However, the segment booked an operating loss of $159.3 million for the quarter, 220 percent higher than in the year-earlier period, due to Jarden's decision to take impairment charges totaling $145.6 million for its winter sports business, which comprises among other brands K2, Völkl, Marker, Madshus, Morrow and Ride Snowboards, Atlas and Tubbs. This compares with impairment charges of $9.9 million taken for the same period a year ago.
The writeoff includes a goodwill impairment charge of $119.2 million and a $26.4 million charge related to the fair value of certain trade names, primarily in the winter sports sector, because of a decrease in forecast cash values resulting from the continued deterioration in sales and margins in their operations. We understand the problems concerned K2, rather than Völkl, and that they were probably due to poor deliveries of skis manufactured by the group in Asia.
Also included are costs of $4.4 million for reductions in employment levels, primarily in Europe, and an inventory adjustment of $18.2 million. The acquisition of Jostens and the inventory adjustment depressed gross margins, which could not be offset by a decrease of about $28 million in selling and general & administrative costs.

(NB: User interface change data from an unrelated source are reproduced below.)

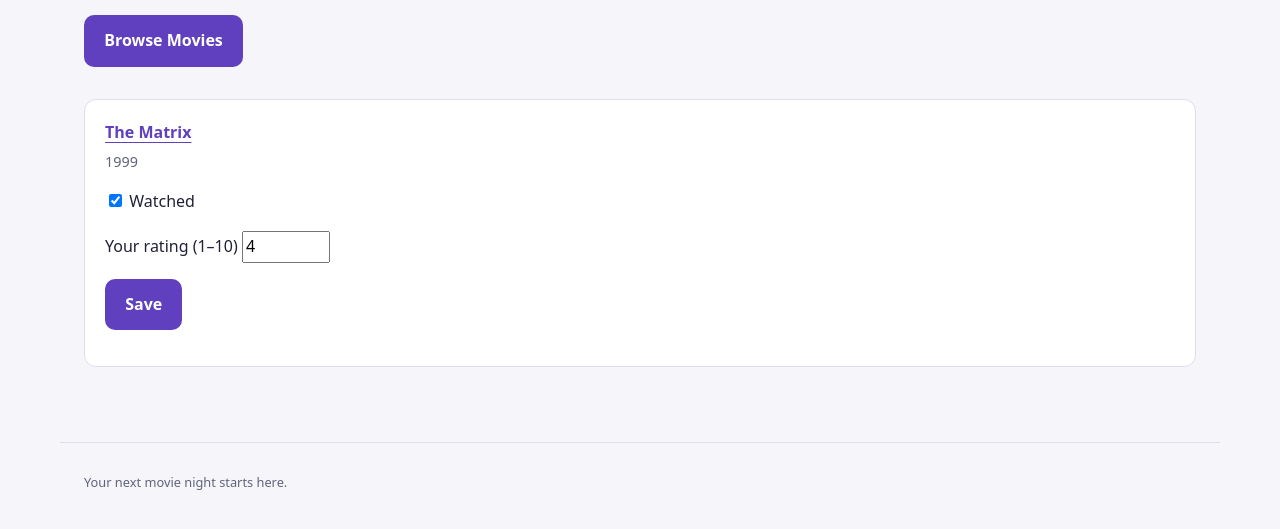
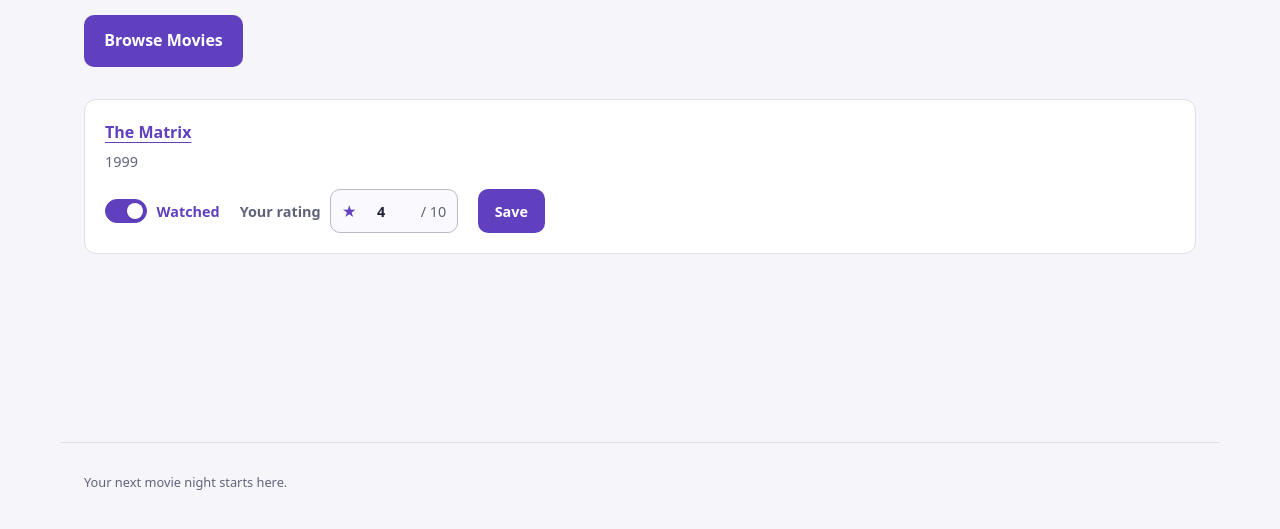
Before and after one commit to CS4300-CS5300-FA26/team-4, a Django app: page /accounts/ in a window 1280 px wide. Shown: the part 252-781 px from the top of the page. Run offline with Django 5.2, Linux system fonts and the light colour scheme; a user stored in the database is signed in; data comes from the database, SQL or seed files in the repository; tables that the repository leaves empty hold one stand-in row (values such as "Sample post").

Commit message:
Improve watched and rating control styling

```diff
--- a/accounts/templates/accounts/home.html
+++ b/accounts/templates/accounts/home.html
@@ -52,8 +52,8 @@
                             >
                                 {% csrf_token %}
 
-                                <p>
-                                    <label for="watched-{{ item.pk }}">
+                                <div class="watchlist-controls">
+                                    <label class="watched-toggle" for="watched-{{ item.pk }}">
                                         <input
                                             type="checkbox"
                                             id="watched-{{ item.pk }}"
@@ -61,12 +61,15 @@
                                             value="true"
                                             {% if item.watched %}checked{% endif %}
                                         >
-                                        Watched
+                                        <span class="toggle-track" aria-hidden="true"></span>
+                                        <span>Watched</span>
                                     </label>
-                                </p>
 
-                                <p>
-                                    <label for="rating-{{ item.pk }}">Your rating (1–10)</label>
+                                    <div class="personal-rating">
+                                        <label for="rating-{{ item.pk }}">Your rating</label>
+
+                                        <div class="rating-input">
+                                            <span class="rating-star" aria-hidden="true">★</span>
 
                                             <input
                                                 type="number"
@@ -75,11 +78,19 @@
                                                 min="1"
                                                 max="10"
                                                 step="1"
+                                                placeholder="—"
+                                                aria-describedby="rating-scale-{{ item.pk }}"
                                                 value="{{ item.personal_rating|default_if_none:'' }}"
                                             >
-                                </p>
 
-                                <button type="submit">Save</button>
+                                            <span id="rating-scale-{{ item.pk }}" class="rating-scale">
+                                                / 10
+                                            </span>
+                                        </div>
+                                    </div>
+
+                                    <button type="submit" class="watchlist-save">Save</button>
+                                </div>
 
                                 <p class="update-message" role="status" aria-live="polite"></p>
                             </form>
--- a/movies/static/movies/site.css
+++ b/movies/static/movies/site.css
@@ -340,6 +340,7 @@ button:disabled {
 }
 
 .watchlist img {
+    flex-shrink: 0;
     width: 60px;
     height: 90px;
     object-fit: contain;
@@ -349,6 +350,7 @@ button:disabled {
 
 .watchlist li > div {
     min-width: 0;
+    flex: 1;
 }
 
 .watchlist a {
@@ -357,6 +359,142 @@ button:disabled {
 
 .watchlist .year {
     margin: 0.3rem 0 0;
+}
+
+/* Watched switch and personal rating */
+.watchlist-update-form {
+    margin-top: 1rem;
+}
+
+.watchlist-controls {
+    display: flex;
+    flex-wrap: wrap;
+    align-items: center;
+    gap: 0.75rem 1.25rem;
+}
+
+.watched-toggle {
+    position: relative;
+    display: inline-flex;
+    align-items: center;
+    gap: 0.6rem;
+    min-height: 44px;
+    color: var(--muted);
+    font-size: 0.9rem;
+    font-weight: 600;
+    cursor: pointer;
+}
+
+/* Keep the checkbox accessible while showing a custom switch. */
+.watched-toggle input {
+    position: absolute;
+    width: 1px;
+    height: 1px;
+    margin: 0;
+    opacity: 0;
+}
+
+.toggle-track {
+    display: inline-flex;
+    align-items: center;
+    width: 42px;
+    height: 24px;
+    padding: 3px;
+    border: 1px solid #8b8da1;
+    border-radius: 999px;
+    background: #e7e7ef;
+}
+
+/* White knob inside the switch. */
+.toggle-track::before {
+    content: "";
+    width: 16px;
+    height: 16px;
+    border-radius: 50%;
+    background: white;
+    box-shadow: 0 1px 3px rgb(32 33 57 / 20%);
+}
+
+.watched-toggle input:checked + .toggle-track {
+    border-color: var(--accent);
+    background: var(--accent);
+}
+
+.watched-toggle input:checked + .toggle-track::before {
+    transform: translateX(18px);
+}
+
+.watched-toggle input:checked ~ span:last-child {
+    color: var(--accent);
+}
+
+.watched-toggle input:focus-visible + .toggle-track {
+    outline: 3px solid #9778ef;
+    outline-offset: 4px;
+}
+
+.personal-rating {
+    display: flex;
+    flex-wrap: wrap;
+    align-items: center;
+    gap: 0.6rem;
+    font-size: 0.9rem;
+}
+
+.personal-rating label {
+    color: var(--muted);
+    font-weight: 600;
+}
+
+.rating-input {
+    display: inline-flex;
+    align-items: center;
+    gap: 0.25rem;
+    min-height: 44px;
+    padding: 0.35rem 0.65rem;
+    border: 1px solid #b8bacb;
+    border-radius: 10px;
+    background: #faf9fe;
+}
+
+.rating-input:focus-within {
+    border-color: var(--accent);
+}
+
+.rating-star {
+    color: var(--accent);
+}
+
+.rating-input input {
+    width: 3.5rem;
+    min-width: 0;
+    padding: 0.15rem;
+    border: 0;
+    background: transparent;
+    color: var(--text);
+    font-weight: 650;
+    text-align: center;
+}
+
+.rating-scale {
+    color: var(--muted);
+    white-space: nowrap;
+}
+
+.watchlist-save {
+    min-height: 44px;
+    padding: 0.45rem 1rem;
+    font-size: 0.9rem;
+}
+
+.update-message {
+    margin: 0.5rem 0 0;
+    color: var(--muted);
+    font-size: 0.85rem;
+}
+
+.update-message:empty {
+    margin: 0;
 }
 
 /* Footer and notifications */
```
Lines whose indentation alone changed are shown as unchanged.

For the full financial year, the Outdoor Solutions segment's operating profit was down by 82 percent to $34.1 million from $193.4 million. The profitability of the Outdoor Solutions - or rather Outdoor Problems – segment has been more erratic than the performance of the bigger consumer products segment of the future merged Newell Brands, with which it has a very tenuous relationship. Jarden moved into the sector in 2007 with its $765 million acquisition of K2. It has since acquired more than 30 other snow sports, outdoor and fishing tackle brands.
Meanwhile, the merger between Jarden and Newell Rubbermaid has made a big step forward as investors owning more than 90 percent of Jarden's bonds had already agreed by April 1, well ahead of an April 15 deadline for a final decision on the merger, to an exchange offer for new debt due to be issued by the future combined company. Acceptances were received from investors who own 90.4 percent of Jarden's €271.1 million in 3.75 percent notes and by 98.4 percent of those who own $295.1 million in 5 percent notes.
At separate meetings due to be held on April 15 in Atlanta, where Newell Rubbermaid is based, shareholder of both companies will vote on the terms of the merger, under which Newell Rubbermaid will pay $21 in cash plus 86.2 percent of a Newell Rubbermaid share for each share in Jarden. Anti-trust authorities in Europe and the U.S. have already cleared the merger.
Newell Rubbermaid has obtained a $1.5 billion loan and plans to issue up to $9.5 billion in new bonds to pay off a $10.5 bridge loan that Goldman Sachs has agreed to provide to finance the deal.